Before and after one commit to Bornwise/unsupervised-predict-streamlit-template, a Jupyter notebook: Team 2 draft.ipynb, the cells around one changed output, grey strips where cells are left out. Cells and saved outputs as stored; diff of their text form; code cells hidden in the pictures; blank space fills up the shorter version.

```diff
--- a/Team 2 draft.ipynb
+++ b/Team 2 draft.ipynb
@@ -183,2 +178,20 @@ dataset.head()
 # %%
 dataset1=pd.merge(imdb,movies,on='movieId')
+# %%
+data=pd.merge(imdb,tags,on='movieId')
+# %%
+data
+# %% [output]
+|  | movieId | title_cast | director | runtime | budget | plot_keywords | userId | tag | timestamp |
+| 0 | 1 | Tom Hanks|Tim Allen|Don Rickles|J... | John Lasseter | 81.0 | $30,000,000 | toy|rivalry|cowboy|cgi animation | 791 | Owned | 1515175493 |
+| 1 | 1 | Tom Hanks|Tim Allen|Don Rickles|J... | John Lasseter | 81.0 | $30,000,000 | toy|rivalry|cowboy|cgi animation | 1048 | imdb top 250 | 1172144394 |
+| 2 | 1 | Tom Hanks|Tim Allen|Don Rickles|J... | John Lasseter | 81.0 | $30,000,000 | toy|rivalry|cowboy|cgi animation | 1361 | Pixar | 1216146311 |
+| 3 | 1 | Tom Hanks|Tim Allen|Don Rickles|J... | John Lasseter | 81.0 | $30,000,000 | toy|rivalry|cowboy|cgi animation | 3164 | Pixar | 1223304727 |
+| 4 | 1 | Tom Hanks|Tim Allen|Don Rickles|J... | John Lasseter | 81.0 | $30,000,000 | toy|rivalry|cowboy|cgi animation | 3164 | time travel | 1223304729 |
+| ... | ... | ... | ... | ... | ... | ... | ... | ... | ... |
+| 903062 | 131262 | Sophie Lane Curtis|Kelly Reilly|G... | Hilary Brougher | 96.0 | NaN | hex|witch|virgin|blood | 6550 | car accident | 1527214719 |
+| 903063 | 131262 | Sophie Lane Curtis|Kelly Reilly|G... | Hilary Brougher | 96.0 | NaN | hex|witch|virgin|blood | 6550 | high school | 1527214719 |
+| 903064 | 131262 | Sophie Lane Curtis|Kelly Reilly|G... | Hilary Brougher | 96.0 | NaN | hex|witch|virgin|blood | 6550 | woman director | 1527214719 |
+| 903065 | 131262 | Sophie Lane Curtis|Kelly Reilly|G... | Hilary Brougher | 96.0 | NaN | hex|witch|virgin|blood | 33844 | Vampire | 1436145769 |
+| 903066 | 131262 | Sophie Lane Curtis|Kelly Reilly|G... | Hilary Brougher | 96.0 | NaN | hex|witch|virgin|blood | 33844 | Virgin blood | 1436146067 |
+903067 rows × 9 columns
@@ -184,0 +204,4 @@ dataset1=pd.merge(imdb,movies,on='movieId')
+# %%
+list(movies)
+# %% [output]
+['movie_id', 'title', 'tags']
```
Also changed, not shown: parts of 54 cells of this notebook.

> Task details
Every line in the records above that contains the word "changed" is to be copied out.

> Problem solution
Before and after one commit to Bornwise/unsupervised-predict-streamlit-template, a Jupyter notebook: Team 2 draft.ipynb, the cells around one changed output, grey strips where cells are left out. Cells and saved outputs as stored; diff of their text form; code cells hidden in the pictures; blank space fills up the shorter version.
Also changed, not shown: parts of 54 cells of this notebook.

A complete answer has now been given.